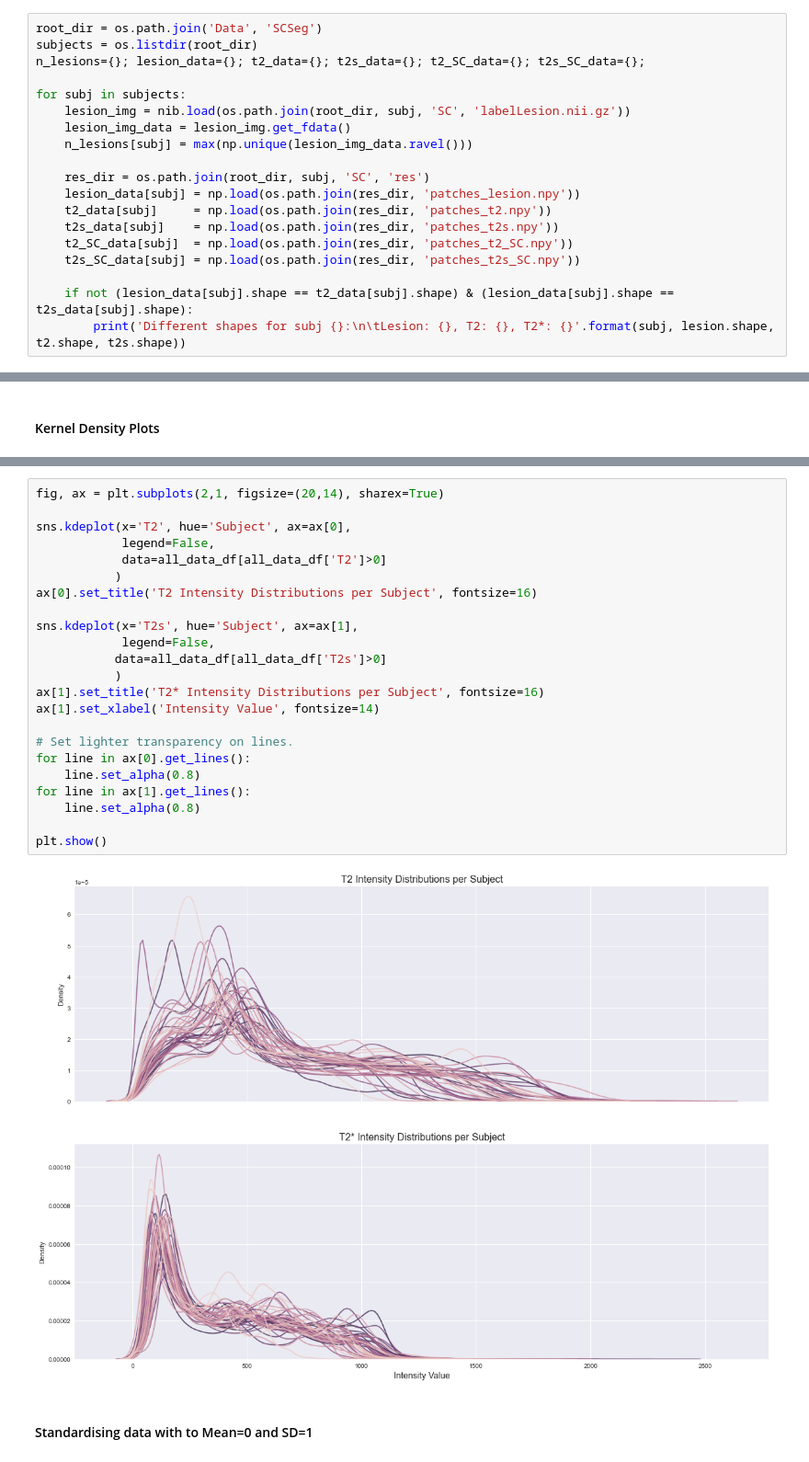
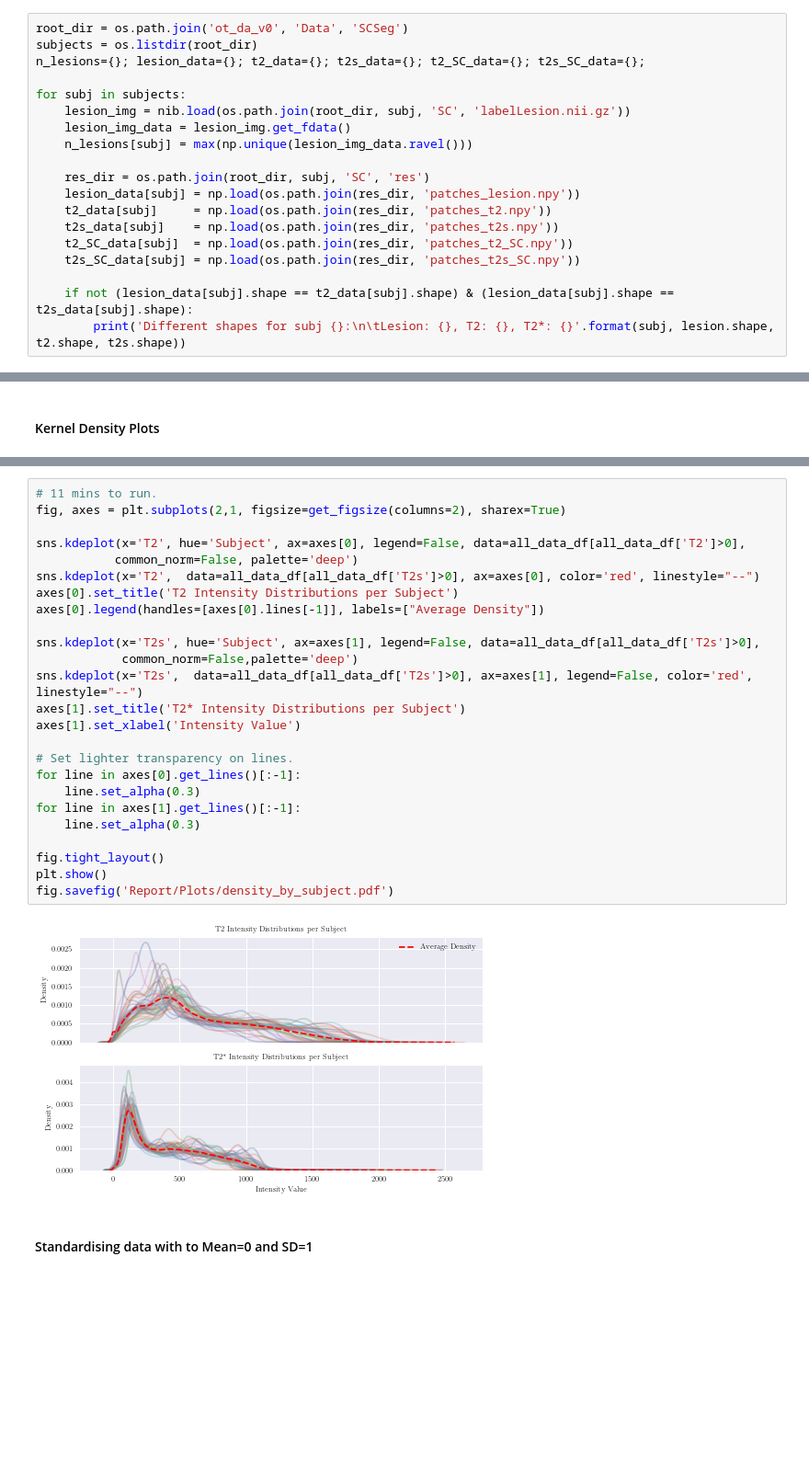
Before and after one commit to rickymwalsh/sc-segmentation, a Jupyter notebook: data-exploration.ipynb, the cells around one changed output, grey strips where cells are left out. Shown at 92% size. Drawn from its saved outputs; the diff is of its cells as text; blank space fills up the shorter version.

```diff
--- a/data-exploration.ipynb
+++ b/data-exploration.ipynb
@@ -17,7 +72,7 @@ centre8_subjects = centres_df[centres_df['centerId']=='8']['patientId'].tolist()
 # %% [markdown]
 ### Reading in Patch Data
 # %%
-root_dir = os.path.join('Data', 'SCSeg')
+root_dir = os.path.join('ot_da_v0', 'Data', 'SCSeg')
 subjects = os.listdir(root_dir)
 n_lesions={}; lesion_data={}; t2_data={}; t2s_data={}; t2_SC_data={}; t2s_SC_data={};
 
@@ -298,28 +425,30 @@ plt.show()
 # %%
-fig, ax = plt.subplots(2,1, figsize=(20,14), sharex=True)
+# 11 mins to run.
+fig, axes = plt.subplots(2,1, figsize=get_figsize(columns=2), sharex=True)
 
-sns.kdeplot(x='T2', hue='Subject', ax=ax[0],
-            legend=False,
-            data=all_data_df[all_data_df['T2']>0]
-           )
-ax[0].set_title('T2 Intensity Distributions per Subject', fontsize=16)
+sns.kdeplot(x='T2', hue='Subject', ax=axes[0], legend=False, data=all_data_df[all_data_df['T2']>0],
+           common_norm=False, palette='deep')
+sns.kdeplot(x='T2',  data=all_data_df[all_data_df['T2s']>0], ax=axes[0], color='red', linestyle="--")
+axes[0].set_title('T2 Intensity Distributions per Subject')
+axes[0].legend(handles=[axes[0].lines[-1]], labels=["Average Density"])
 
-sns.kdeplot(x='T2s', hue='Subject', ax=ax[1],
-            legend=False,
-           data=all_data_df[all_data_df['T2s']>0]
-           )
-ax[1].set_title('T2* Intensity Distributions per Subject', fontsize=16)
-ax[1].set_xlabel('Intensity Value', fontsize=14)
+sns.kdeplot(x='T2s', hue='Subject', ax=axes[1], legend=False, data=all_data_df[all_data_df['T2s']>0],
+            common_norm=False,palette='deep')
+sns.kdeplot(x='T2s',  data=all_data_df[all_data_df['T2s']>0], ax=axes[1], legend=False, color='red', linestyle="--")
+axes[1].set_title('T2* Intensity Distributions per Subject')
+axes[1].set_xlabel('Intensity Value')
 
 # Set lighter transparency on lines.
-for line in ax[0].get_lines():
-    line.set_alpha(0.8)
-for line in ax[1].get_lines():
-    line.set_alpha(0.8)
+for line in axes[0].get_lines()[:-1]:
+    line.set_alpha(0.3)
+for line in axes[1].get_lines()[:-1]:
+    line.set_alpha(0.3)
 
+fig.tight_layout()
 plt.show()
+fig.savefig('Report/Plots/density_by_subject.pdf')
 # %% [output]
-[figure, old version]
+[figure, new version]
 # %% [markdown]
 #### Standardising data with to Mean=0 and SD=1
 # %%
```
Also changed, not shown: parts of 20 cells of this notebook.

-- -- --

**WHAT YOU ARE ASKED TO DO**
Work out how many lines above contain "Distributions"; write only the number.

**TASK SOLUTION**
4